Almost every time a couple comes to us for stepfamily counseling one or both parties have their bags packed and are ready to head for the hills. Often times, they’ve tried to make it work either by just sticking it out, duking it out or visiting a traditional therapist. When they get to us they are frustrated because they think they’ve exhausted all their options and feel as if nothing else will work. But Diane and I try to assure them that if they are giving us a call or sending an email to inquire about counseling and both parties are willing to come to us, then all is definitely not lost. It means that although one or both of them may THINK it won’t work doesn’t mean that they don’t want it to. We know that if we get them when both parties are willing to go through with counseling by actually applying the advice that we give, we can get them back on the right track, and have a 100% success rate with doing so.
That being said, there are times when counseling doesn’t work and for various reasons. First off, we live in a day and age when people expect instant results. They want to take a pill to lose weight, make a delicious meal in 30 minutes, have instant financial transactions and want everything with the touch of a button. These people think that they should be all “fixed” after 2 or 3 sessions and if they aren’t “fixed” by then, they give up. The problem with this type of thinking is that counseling is more of a marathon than a sprint. It takes longer to get to the finish line and you may get exhausted and frustrated along the way, but eventually you get there as long as you finish the race.
Another reason counseling doesn’t work is because couples may get the advice but when they leave the session, they refuse to apply it to their lives. What they don’t realize is that the advice alone will not work. Yes, you are better informed when you leave but the point is to apply that advice so that you are both informed and taking steps to heal your marriage and family. It doesn’t work if you only take half of the medicine. For example, when a doctor prescribes an antibiotic, he tells you to take the medicine until it’s gone or your illness will return. Counseling is no different. If you only go to one or two sessions and then go home and refuse to take the medicine, your problems will continue.
It’s also important to choose the right counselor if you want counseling to work! Not all counselors are qualified to deal with stepfamily issues. It is the reason that many couples feel like counseling doesn’t work when they’ve gone to a traditional marriage and family therapist. Academic credentials alone doesn’t mean that he or she is qualified. Interview your therapist ahead of time. Make sure he or she is not only academically trained but also has personal experience dealing with stepfamily issues. It means that he or she has also applied what they’ve learned to their own marriage and family and can therefore tell you what works and what doesn’t.
Overall, it’s important to realize that counseling is not a magical answer. When we sit down with you, we can’t snap our fingers and make it all go away in one session. We are there to give you helpful advice but you have to do the work.
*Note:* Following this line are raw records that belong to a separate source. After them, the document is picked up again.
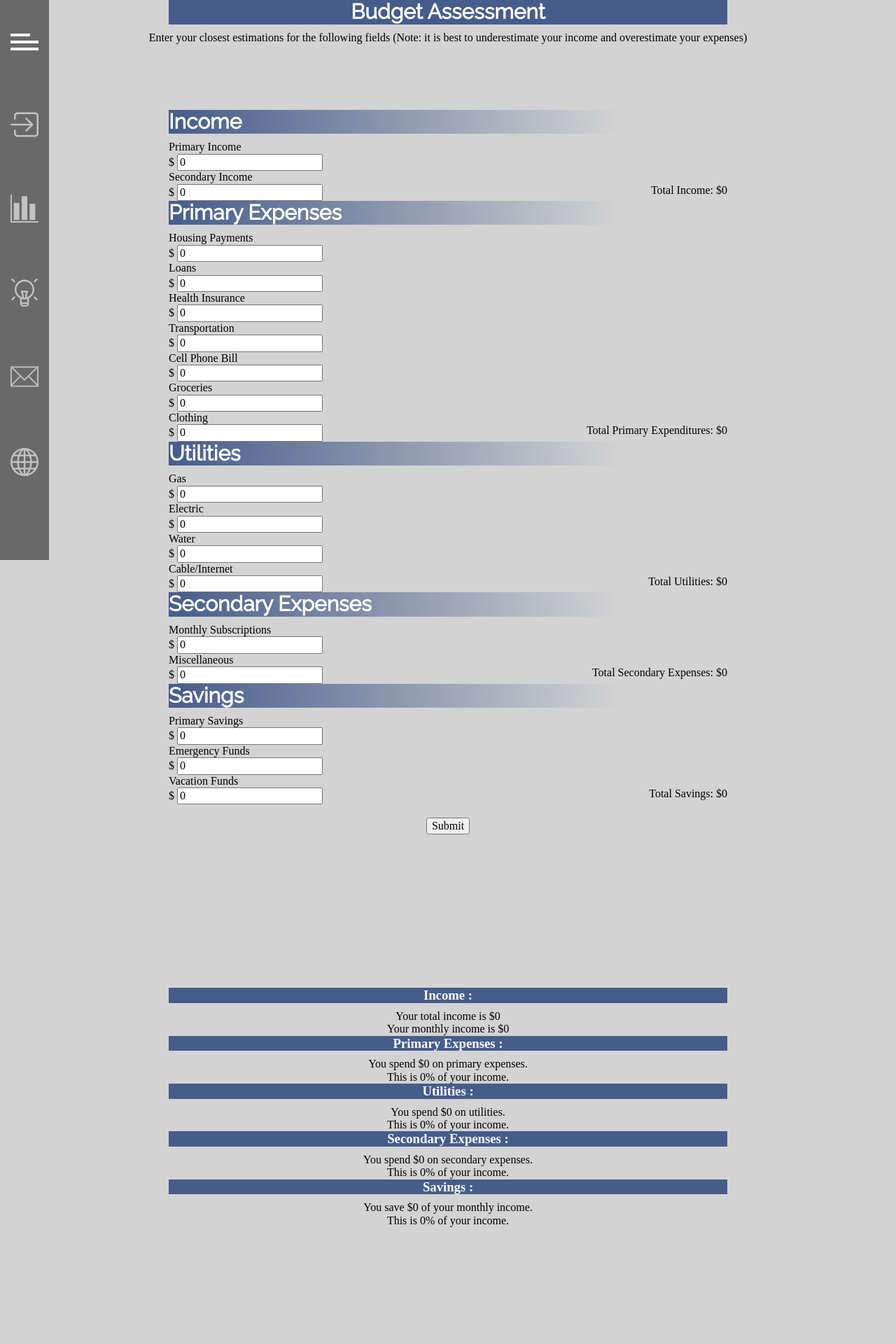
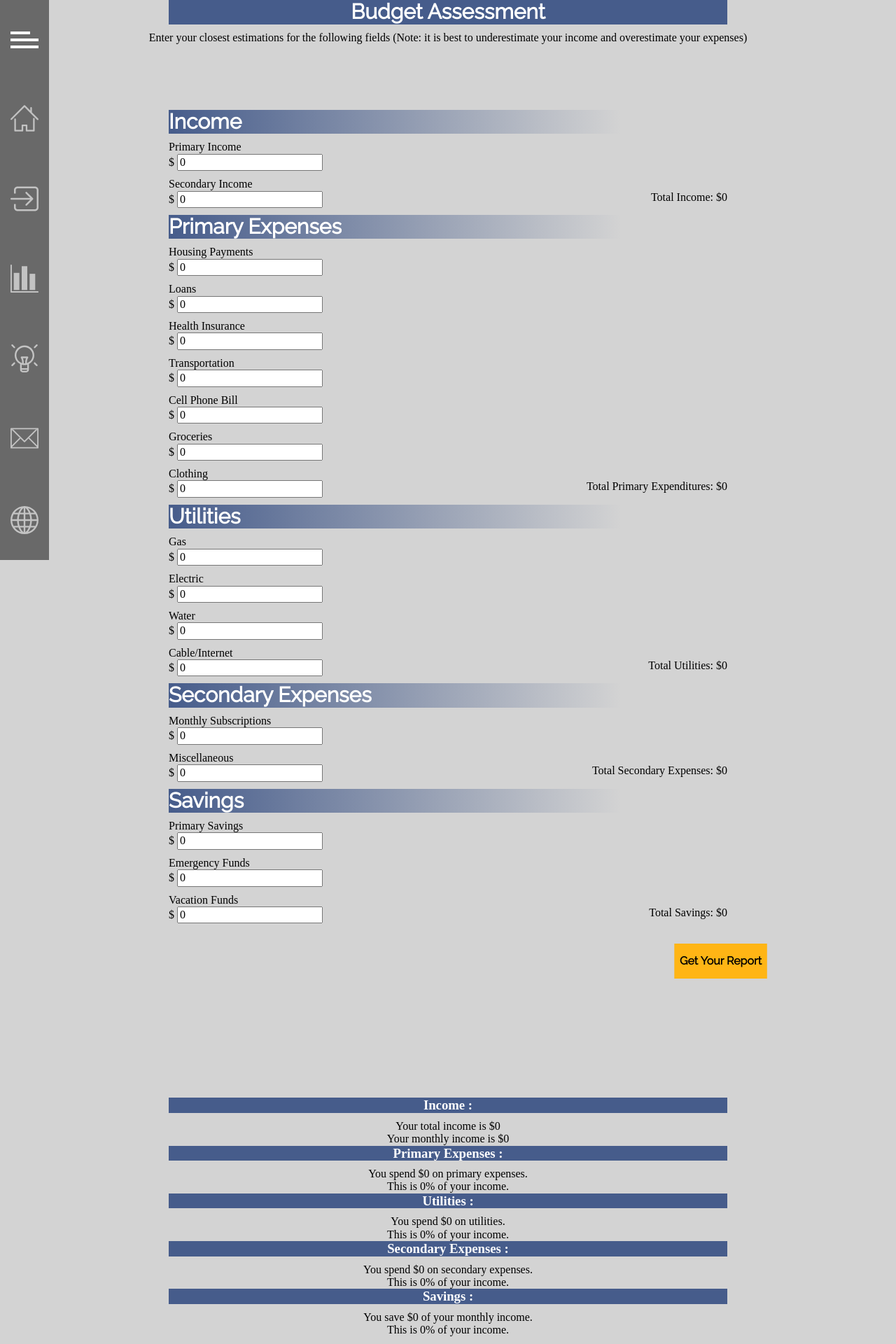
Before and after one commit to RJGroom/TBD-Calculations, a PHP site: page /budgetAssessment/budgetAssessment.html in a window 1280 px wide. Shown: the top 1920 px of the page at 70% size. Run offline with PHP 8.4, Linux system fonts and the light colour scheme; some libraries are stand-ins or nearby versions.

Commit message:
Added a home link to the navigation bar

```diff
--- a/budgetAssessment/budgetAssessment.html
+++ b/budgetAssessment/budgetAssessment.html
@@ -22,6 +22,13 @@
                     <div class="menuBar middleBar" id="middleBar"></div>
                     <div class="menuBar bottomBar" id="bottomBar"></div>
                 </div>
+            </div>
+
+            <div class="navSection">
+                <p class="navDescription">Go back to our<span style="font-weight:bold">Homepage</span></p>
+                <a href="../index.html" class="navLink">
+                    <img class="navIcon" src="../Icons/house-outline.svg" title="Home">
+                </a>
             </div>
 
             <div class="navSection">
@@ -150,7 +157,7 @@
             </div>
 
             <br>
-            <input type="button" value="Submit" onclick="printReport(); drawUserChart()">
+            <input type="button" value="Get Your Report" class="btn" onclick="printReport(); drawUserChart()">
 
         </form>
 
--- a/budgetAssessment/style.css
+++ b/budgetAssessment/style.css
@@ -186,8 +186,8 @@ p {
 
 .form-section {
   -ms-grid-row: 2;
-  -ms-grid-row-span: 8;
-  grid-row: 2/10;
+  -ms-grid-row-span: 9;
+  grid-row: 2/11;
   -ms-grid-column: 2;
   -ms-grid-column-span: 3;
   grid-column: 2/5;
@@ -219,14 +219,43 @@ p {
   display: inline;
 }
 
+input {
+  margin-bottom: 10px;
+}
+
 .total {
   float: right;
 }
 
+.btn {
+  position: relative;
+  left: 40%;
+  height: 50px;
+  color: black;
+  background-color: #ffb515;
+  font-family: "Raleway";
+  font-weight: bold;
+  border: 2px solid #ffb515;
+  -webkit-transform: translate(-50%);
+          transform: translate(-50%);
+  cursor: pointer;
+  -webkit-transition: 500ms ease;
+  transition: 500ms ease;
+}
+
+.btn:hover {
+  background: none;
+  color: #ffb515;
+}
+
+.btn:focus {
+  outline: none;
+}
+
 .report-section {
-  -ms-grid-row: 10;
-  -ms-grid-row-span: 5;
-  grid-row: 10/15;
+  -ms-grid-row: 11;
+  -ms-grid-row-span: 4;
+  grid-row: 11/15;
   -ms-grid-column: 2;
   -ms-grid-column-span: 3;
   grid-column: 2/5;
--- a/budgetAssessment/style.scss
+++ b/budgetAssessment/style.scss
@@ -156,7 +156,7 @@ p {
 }
 
 .form-section {
-    grid-row: 2/10;
+    grid-row: 2/11;
     grid-column: 2/5;
     display: flex;
     flex-direction: column;
@@ -179,12 +179,39 @@ p {
     display: inline;
 }
 
+input {
+    margin-bottom: 10px;
+}
+
 .total {
     float: right;
 }
 
+.btn {
+    position: relative;
+    left: 40%;
+    height: 50px;
+    color: black;
+    background-color: #ffb515;
+    font-family: "Raleway";
+    font-weight: bold;
+    border: 2px solid #ffb515;
+    transform: translate(-50%);
+    cursor: pointer;
+    transition: 500ms ease;
+}
+
+.btn:hover {
+    background: none;
+    color: #ffb515;
+}
+
+.btn:focus {
+    outline: none;
+}
+
 .report-section {
-    grid-row: 10/15;
+    grid-row: 11/15;
     grid-column: 2/5;
     display: flex;
     flex-direction: column;
```
Also changed, not shown: index.html (+7 -0 lines), Icons/house-outline.svg (added), 1 other file.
We then guide you as you apply that advice individually and collectively. Just remember that as long as you apply the knowledge that your coach gives you and finish the race, you will come out a winner.